By Cameron Clarke, Editor

March 28, 2024 | 9 min read

He’s going long-form in the supposed short-form age, giving star guests the option to approve edits and wasting no time on rehearsals. And once again, this former footballer is winning.

Gary Neville presenting Stick to Football

Gary Neville introducing Stick to Football / The Overlap

Gary Neville is not your typical YouTuber.

The platform is, after all, the favored haunt of the eager amateur. Not the natural habitat of an elite ex-pro blessed with two Champions League winners’ medals, a steady gig as Sky Sports’ lead football analyst and an investor’s seat on Dragons’ Den.

And yet the 49-year-old, who made 400 appearances for Manchester United and was capped 85 times by England during a storied 20-year football career, is finding himself at home among the influencers.

The Overlap, Neville’s YouTube channel of three years, where he hosts big-name interviews, a podcast and fan debates, has just hit 1 million subscribers. Growing in popularity with viewers and sports stars alike, it may just provide some clues as to where sports media is headed.

But first, how did Neville end up here?

“I’m not a host or a presenter, I’m not a producer or a director, but I wanted to own something. I wanted to own some sort of content that was mine,” he tells The Drum.

“I kept hearing people [say] everything’s got to be short-form, everything’s got to be 90 seconds, 30 seconds, to fit on Instagram, or reels or TikTok. And I kept thinking, Yeah, but if you have the right people having a conversation about a sport that people love, surely there’s still a place for that, still a place for detailed conversation, for stories to be told in a more long-form way.”

The stats would suggest Neville’s hunch was right. To date, The Overlap’s YouTube videos have racked up 260m views and the channel claims an average view time of more than 30 minutes. What’s more, it’s broken genuine news exclusives, the sorts of stories Neville believes sports stars would not have relayed to traditional media.

Harry Kane was the breakthrough. Over a disarming round of golf, Neville extracted the transfer scoop the tabloids had been baying for – that, yes, the England captain was indeed preparing to leave Spurs. Cue 2m views, syndication on Sky Sports News, and acres of backpage newsprint. But something even bigger – and altogether more serious – was to follow.

In July last year, The Overlap released ‘Now is the time to talk,’ a remarkably candid interview with the Everton midfielder Dele Alli. Over 45 minutes, the one-time prodigy, whose career had stalled, spoke movingly about addiction, rehab and childhood trauma, revealing that he was sexually abused at the age of six and was dealing drugs two years later. The video, viewed almost 6m times, prompted an outpouring of support from fans and the football community.

For Neville, the interview was raw in every sense. “I didn’t know what Dele Alli was going to say when I walked into that room. I [only] knew that that he was going to say some things to me that were going to be very personal.

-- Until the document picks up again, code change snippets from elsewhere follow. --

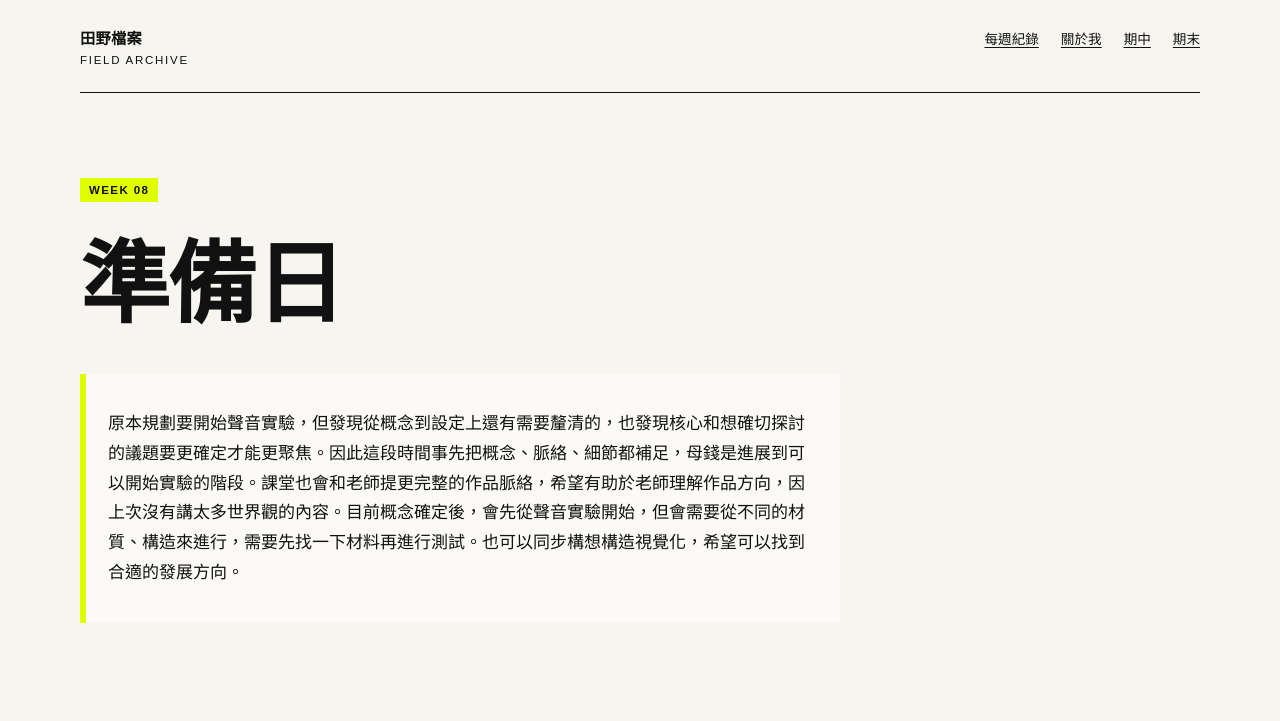
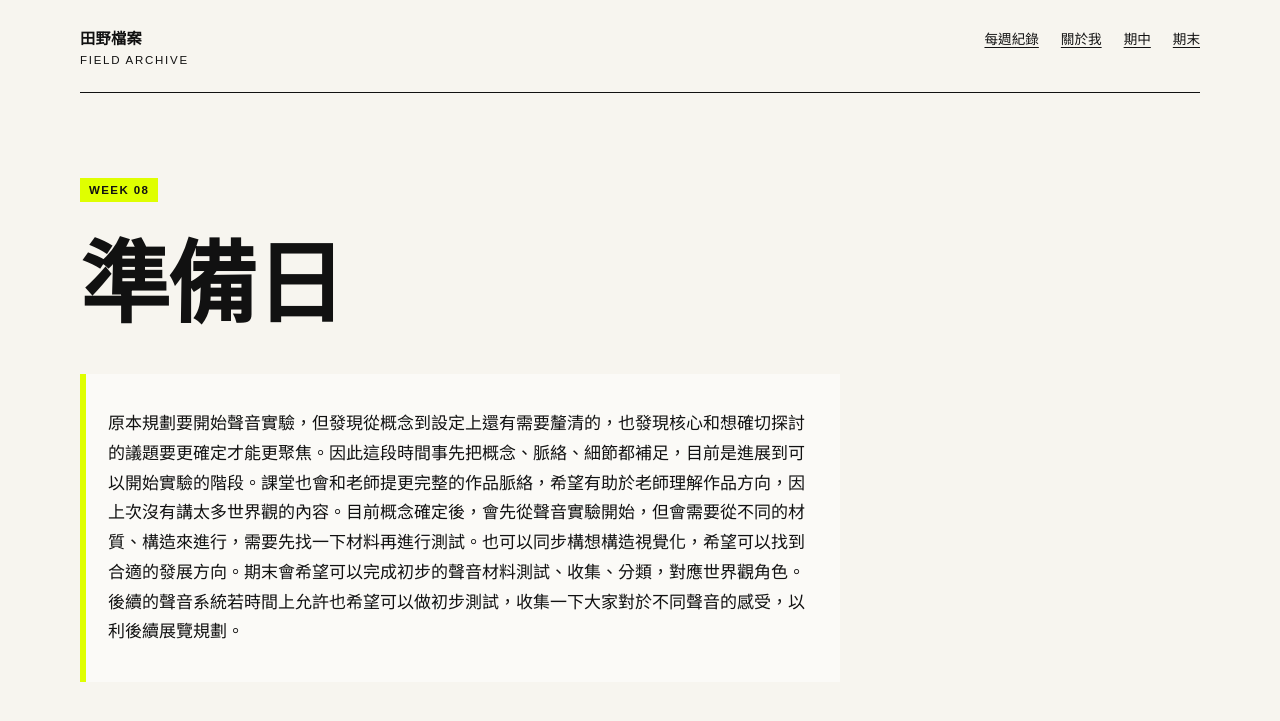
Before and after one commit to yunhanchan/fieldworkarchive, a Jekyll site: the page built from weeks/week-08.md, in a window 1280 px wide. Shown: the top 721 px of the page. Built offline with Jekyll 4.4.1, drawn with Linux system fonts in a browser that asks for light colours.

Commit message:
Update week-08.md

```diff
--- a/weeks/week-08.md
+++ b/weeks/week-08.md
@@ -7,4 +7,4 @@ permalink: /weeks/week-08/
 
 # 準備日
 
-> 原本規劃要開始聲音實驗，但發現從概念到設定上還有需要釐清的，也發現核心和想確切探討的議題要更確定才能更聚焦。因此這段時間事先把概念、脈絡、細節都補足，母錢是進展到可以開始實驗的階段。課堂也會和老師提更完整的作品脈絡，希望有助於老師理解作品方向，因上次沒有講太多世界觀的內容。目前概念確定後，會先從聲音實驗開始，但會需要從不同的材質、構造來進行，需要先找一下材料再進行測試。也可以同步構想構造視覺化，希望可以找到合適的發展方向。
+> 原本規劃要開始聲音實驗，但發現從概念到設定上還有需要釐清的，也發現核心和想確切探討的議題要更確定才能更聚焦。因此這段時間事先把概念、脈絡、細節都補足，目前是進展到可以開始實驗的階段。課堂也會和老師提更完整的作品脈絡，希望有助於老師理解作品方向，因上次沒有講太多世界觀的內容。目前概念確定後，會先從聲音實驗開始，但會需要從不同的材質、構造來進行，需要先找一下材料再進行測試。也可以同步構想構造視覺化，希望可以找到合適的發展方向。期末會希望可以完成初步的聲音材料測試、收集、分類，對應世界觀角色。後續的聲音系統若時間上允許也希望可以做初步測試，收集一下大家對於不同聲音的感受，以利後續展覽規劃。
```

I genuinely was taken aback by what I was listening to, how mature he was, how courageous he was.”

Neville’s personal relationships – he worked with both Kane and Alli during his time coaching the England team – and his ability to relate to the goldfish bowl pressures of modern football undoubtedly help him secure stories journalists couldn’t. But he’s also willing to make a concession journalists wouldn’t: sign-off.

“I think we’ve created the safest, most secure, most compassionate environment in football for people to speak. Because the first thing that I say to people when I ask them to come on is, if there’s anything that you’re not comfortable with when you watch it back, it will not go out.

“Now, that’s a very anti-journalistic thing to say because you go and speak to any journalists for any major broadcaster or newspaper, and they’re not going to give you that level of control. But what I understand as an ex-footballer is that’s where the level of trust breaks down. I always say to them, go for it and say everything because you can always pull it out.”

While no self-respecting journalist would countenance waiving control, Neville argues it’s led to sports stars revealing more of themselves – not less – than they ordinarily would. It’s not journalism, but that hasn’t stopped The Overlap from making headlines.

“Sometimes when I see people on television, and in written interviews, I think they’ve only given half the story because they don’t want to feel that they may get let down, [that] the headline might destroy them.

“I don’t have any embarrassment [about letting guests see the edit] because I’ve never seen myself as a journalist; I don’t even see myself as a broadcaster, really. I see myself as an ex-football player who just basically speaks about the game of football. I want football players, boxers, sports people to come and feel that they can speak about the game we love without feeling that there is going to be a negative spin on it.”

The Overlap

Negativity is not something you’ll find on Stick to Football, a chummy weekly podcast that has become a staple of The Overlap’s output. Over coffees and croissants, Neville and fellow former footballers Jamie Carragher, Ian Wright, Jill Scott and Roy Keane banter about the modern game, usually with the help of a special guest. David Beckham, Rory McIlroy and Ronnie O’Sullivan are among those who have appeared so far. Neville wants Taylor Swift next.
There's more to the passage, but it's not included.